Print every entry exactly as it appears, but skip the pictures.

——

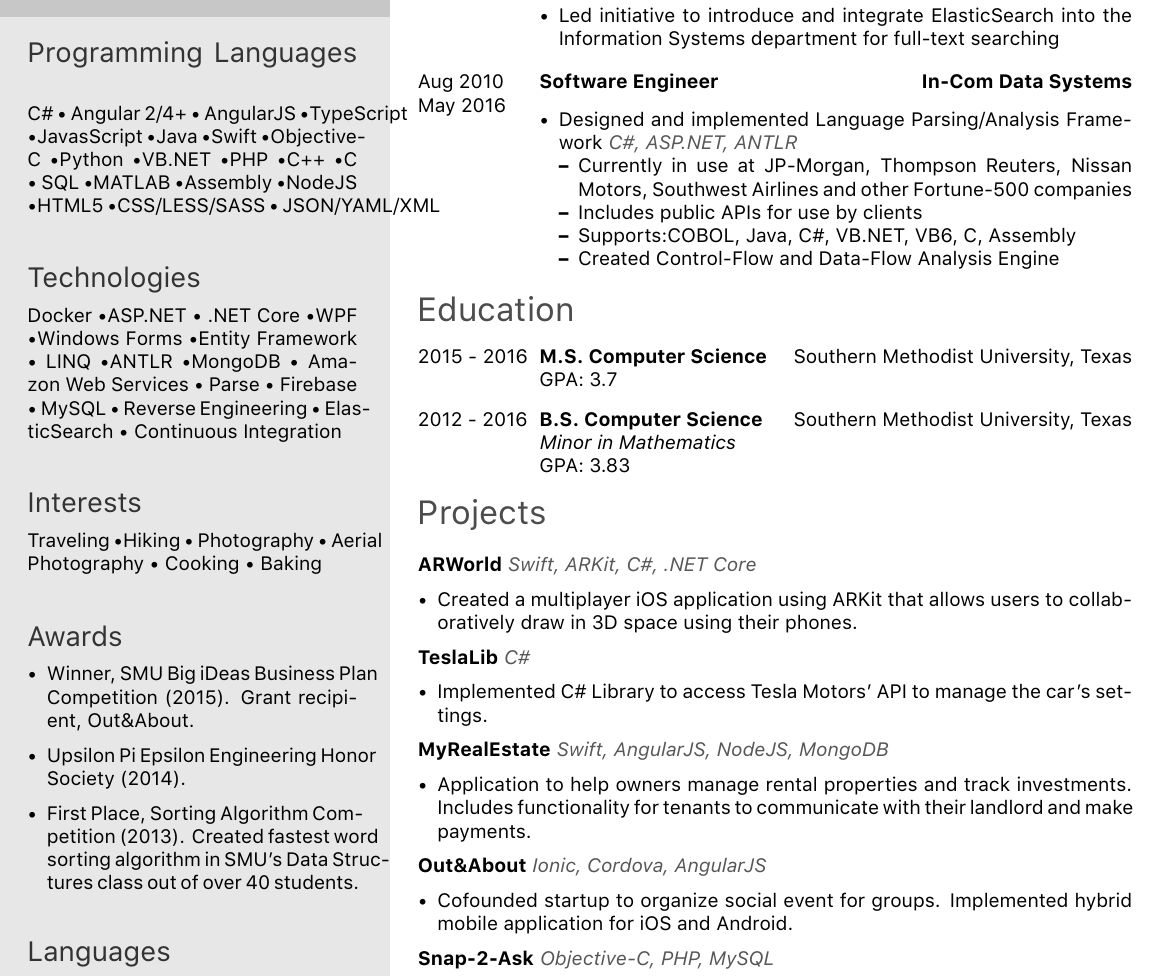
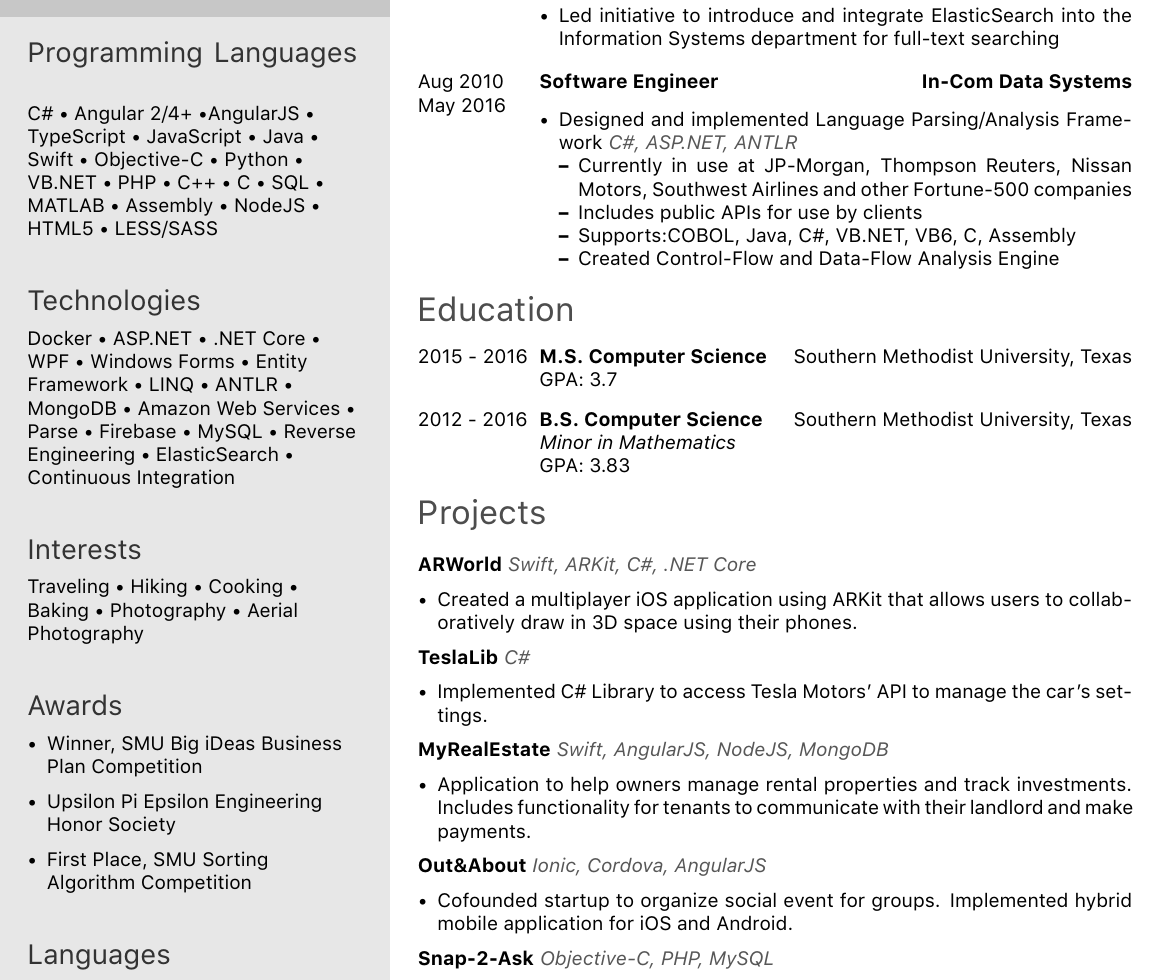
Before and after one commit to razfriman/Resume, a LaTeX CV (template.tex): part of the page, cut so that both start at the same text. Compiled offline with XeLaTeX.

Commit message:
layout fixes

```diff
--- a/template.tex
+++ b/template.tex
@@ -8,22 +8,24 @@
 \cvmail{raz.friman@razfriman.com}
 
 \newcommand\programming{
-	{C\# $\textbullet$ Angular 2/4+ $\textbullet$ AngularJS $\textbullet$TypeScript $\textbullet$JavasScript $\textbullet$Java $\textbullet$Swift $\textbullet$Objective-C $\textbullet$Python $\textbullet$VB.NET $\textbullet$PHP $\textbullet$C++ $\textbullet$C $\textbullet$ SQL $\textbullet$MATLAB $\textbullet$Assembly $\textbullet$NodeJS $\textbullet$HTML5 $\textbullet$CSS/LESS/SASS $\textbullet$ JSON/YAML/XML}
+	\raggedright{
+	{C\# $\textbullet$ Angular 2/4+ $\textbullet$AngularJS $\textbullet$ TypeScript $\textbullet$ JavaScript $\textbullet$ Java $\textbullet$ Swift $\textbullet$ Objective-C $\textbullet$ Python $\textbullet$ VB.NET $\textbullet$ PHP $\textbullet$ C++ $\textbullet$ C $\textbullet$ SQL $\textbullet$ MATLAB $\textbullet$ Assembly $\textbullet$ NodeJS $\textbullet$ HTML5 $\textbullet$ LESS/SASS }}
 }
 
 \newcommand\technologies {
-{Docker $\textbullet$ASP.NET $\textbullet$ .NET Core $\textbullet$WPF $\textbullet$Windows Forms $\textbullet$Entity Framework $\textbullet$ LINQ $\textbullet$ANTLR $\textbullet$MongoDB $\textbullet$ Amazon Web Services $\textbullet$ Parse $\textbullet$ Firebase $\textbullet$ MySQL $\textbullet$ Reverse Engineering $\textbullet$ ElasticSearch $\textbullet$ Continuous Integration }
+		\raggedright{
+{Docker $\textbullet$ ASP.NET $\textbullet$ .NET Core $\textbullet$ WPF $\textbullet$ Windows Forms $\textbullet$ Entity Framework $\textbullet$ LINQ $\textbullet$ ANTLR $\textbullet$ MongoDB $\textbullet$ Amazon Web Services $\textbullet$ Parse $\textbullet$ Firebase $\textbullet$ MySQL $\textbullet$ Reverse Engineering $\textbullet$ ElasticSearch $\textbullet$ Continuous Integration }}
 }
 
 \newcommand\interests {
-{Traveling $\textbullet$Hiking $\textbullet$ Photography $\textbullet$ Aerial Photography $\textbullet$ Cooking $\textbullet$ Baking }
+{Traveling $\textbullet$ Hiking $\textbullet$ Cooking $\textbullet$ Baking $\textbullet$ Photography $\textbullet$ Aerial Photography }
 }
 
 \newcommand\awards {
 	\begin{itemize}
-		\item Winner, SMU Big iDeas Business Plan Competition (2015). Grant recipient, Out\&About.
-		\item Upsilon Pi Epsilon Engineering Honor Society (2014).
-		\item First Place, Sorting Algorithm Competition (2013). Created fastest word sorting algorithm in SMU’s Data Structures class out of over 40 students.
+		\item Winner, SMU Big iDeas Business Plan Competition
+		\item Upsilon Pi Epsilon Engineering Honor Society
+		\item First Place, SMU Sorting Algorithm Competition
 	\end{itemize}
 }
 
```
Also changed, not shown: template.pdf.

——

Reply to the exercise:
Before and after one commit to razfriman/Resume, a LaTeX CV (template.tex): part of the page, cut so that both start at the same text. Compiled offline with XeLaTeX.

Commit message:
layout fixes

```diff
--- a/template.tex
+++ b/template.tex
@@ -8,22 +8,24 @@
 \cvmail{raz.friman@razfriman.com}
 
 \newcommand\programming{
-	{C\# $\textbullet$ Angular 2/4+ $\textbullet$ AngularJS $\textbullet$TypeScript $\textbullet$JavasScript $\textbullet$Java $\textbullet$Swift $\textbullet$Objective-C $\textbullet$Python $\textbullet$VB.NET $\textbullet$PHP $\textbullet$C++ $\textbullet$C $\textbullet$ SQL $\textbullet$MATLAB $\textbullet$Assembly $\textbullet$NodeJS $\textbullet$HTML5 $\textbullet$CSS/LESS/SASS $\textbullet$ JSON/YAML/XML}
+	\raggedright{
+	{C\# $\textbullet$ Angular 2/4+ $\textbullet$AngularJS $\textbullet$ TypeScript $\textbullet$ JavaScript $\textbullet$ Java $\textbullet$ Swift $\textbullet$ Objective-C $\textbullet$ Python $\textbullet$ VB.NET $\textbullet$ PHP $\textbullet$ C++ $\textbullet$ C $\textbullet$ SQL $\textbullet$ MATLAB $\textbullet$ Assembly $\textbullet$ NodeJS $\textbullet$ HTML5 $\textbullet$ LESS/SASS }}
 }
 
 \newcommand\technologies {
-{Docker $\textbullet$ASP.NET $\textbullet$ .NET Core $\textbullet$WPF $\textbullet$Windows Forms $\textbullet$Entity Framework $\textbullet$ LINQ $\textbullet$ANTLR $\textbullet$MongoDB $\textbullet$ Amazon Web Services $\textbullet$ Parse $\textbullet$ Firebase $\textbullet$ MySQL $\textbullet$ Reverse Engineering $\textbullet$ ElasticSearch $\textbullet$ Continuous Integration }
+		\raggedright{
+{Docker $\textbullet$ ASP.NET $\textbullet$ .NET Core $\textbullet$ WPF $\textbullet$ Windows Forms $\textbullet$ Entity Framework $\textbullet$ LINQ $\textbullet$ ANTLR $\textbullet$ MongoDB $\textbullet$ Amazon Web Services $\textbullet$ Parse $\textbullet$ Firebase $\textbullet$ MySQL $\textbullet$ Reverse Engineering $\textbullet$ ElasticSearch $\textbullet$ Continuous Integration }}
 }
 
 \newcommand\interests {
-{Traveling $\textbullet$Hiking $\textbullet$ Photography $\textbullet$ Aerial Photography $\textbullet$ Cooking $\textbullet$ Baking }
+{Traveling $\textbullet$ Hiking $\textbullet$ Cooking $\textbullet$ Baking $\textbullet$ Photography $\textbullet$ Aerial Photography }
 }
 
 \newcommand\awards {
 	\begin{itemize}
-		\item Winner, SMU Big iDeas Business Plan Competition (2015). Grant recipient, Out\&About.
-		\item Upsilon Pi Epsilon Engineering Honor Society (2014).
-		\item First Place, Sorting Algorithm Competition (2013). Created fastest word sorting algorithm in SMU’s Data Structures class out of over 40 students.
+		\item Winner, SMU Big iDeas Business Plan Competition
+		\item Upsilon Pi Epsilon Engineering Honor Society
+		\item First Place, SMU Sorting Algorithm Competition
 	\end{itemize}
 }
 
```
Also changed, not shown: template.pdf.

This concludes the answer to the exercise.